RECORDS SUPPLIED >>
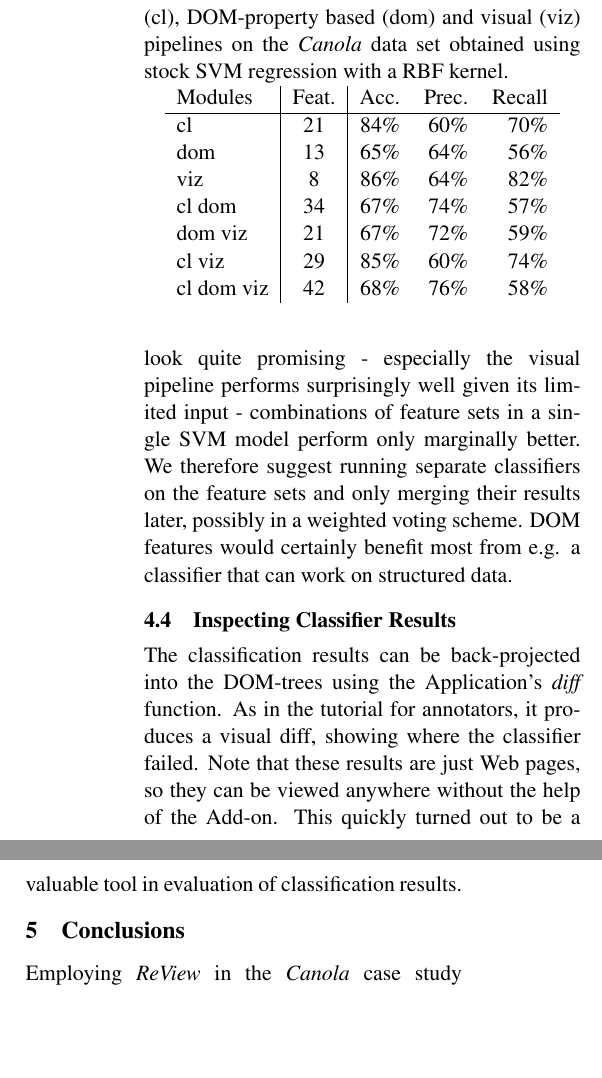
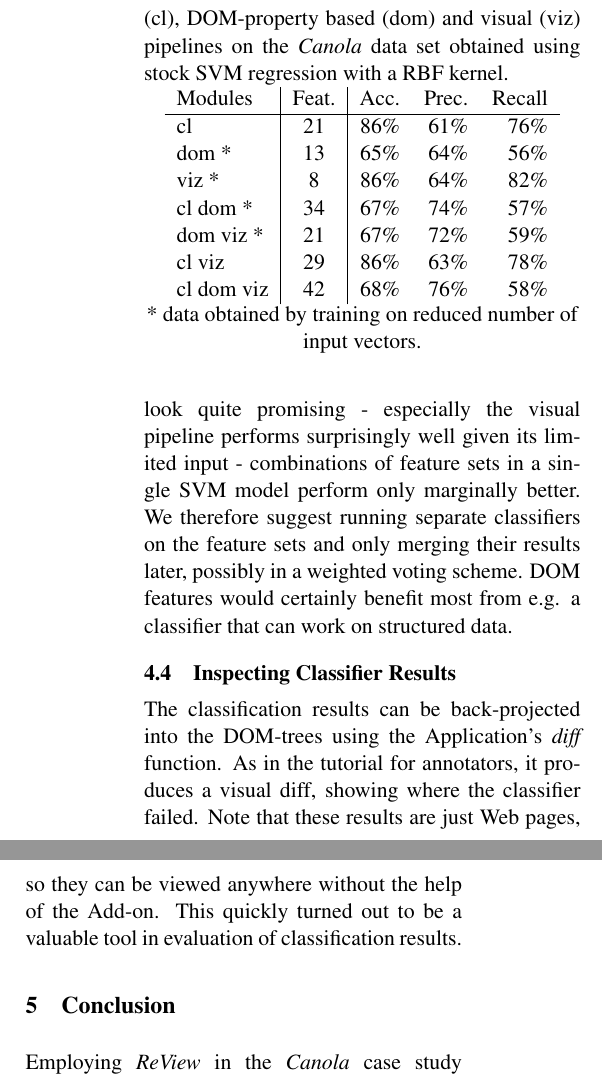
Before and after one commit to krdwrd/2009_wac5, a LaTeX paper (paper.tex, which reads main.tex): two parts of the columns of page 7 of 8, joined at a grey line, cut so that both start at the same text, the shorter picture padded with empty space. Compiled offline with pdfLaTeX.

Commit message:
update cl and clviz numbers, annotate others wrt feature set size
git-svn-id: https://krdwrd.org/svn/trunk/doc/papers/paper0@437 34604468-133f-4bea-8b6e-cc9378d3d16a

```diff
--- a/main.tex
+++ b/main.tex
@@ -159,14 +159,16 @@ DOM features would certainly benefit most from e.g. a classifier that can work o
 \begin{tabular}[h]{l|c|rrr}
 Modules & \jss{Feat.}{Number of Features} & \jss{Acc.}{Accuracy} & \jss{Prec.}{Precision} & \jss{Recall}{Recall} \\
 \hline
-cl         & 21 & 84\% & 60\% & 70\% \\
-dom        & 13 & 65\% & 64\% & 56\% \\
-viz        &  8 & 86\% & 64\% & 82\% \\
-cl dom     & 34 & 67\% & 74\% & 57\% \\
-dom viz    & 21 & 67\% & 72\% & 59\% \\
-cl viz     & 29 & 85\% & 60\% & 74\% \\
+cl         & 21 & 86\% & 61\% & 76\% \\
+dom *      & 13 & 65\% & 64\% & 56\% \\
+viz *      &  8 & 86\% & 64\% & 82\% \\
+cl dom *   & 34 & 67\% & 74\% & 57\% \\
+dom viz *  & 21 & 67\% & 72\% & 59\% \\
+cl viz     & 29 & 86\% & 63\% & 78\% \\
 cl dom viz & 42 & 68\% & 76\% & 58\% \\
 \end{tabular}
+
+* data obtained by training on reduced number of input vectors.
 \end{table}
 
 
@@ -177,7 +179,7 @@ As in the tutorial for annotators, it produces a visual diff, showing where the
 Note that these results are just Web pages, so they can be viewed anywhere without the help of the Add-on.
 This quickly turned out to be a valuable tool in evaluation of classification results.
 
-\section{\label{sec:limitations}Conclusions\label{conc}}
+\section{\label{sec:limitations}Conclusion\label{conc}}
 
 Employing {\KrdWrd} in the \textit{Canola} case study showed that we achieved what we set out for and gave some valuable experience for possible improvements:
 
```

WHAT IS REQUIRED >> In the data above, tally the lines that contain the string "main" and give that figure alone.

EXERCISE RESPONSE >> 3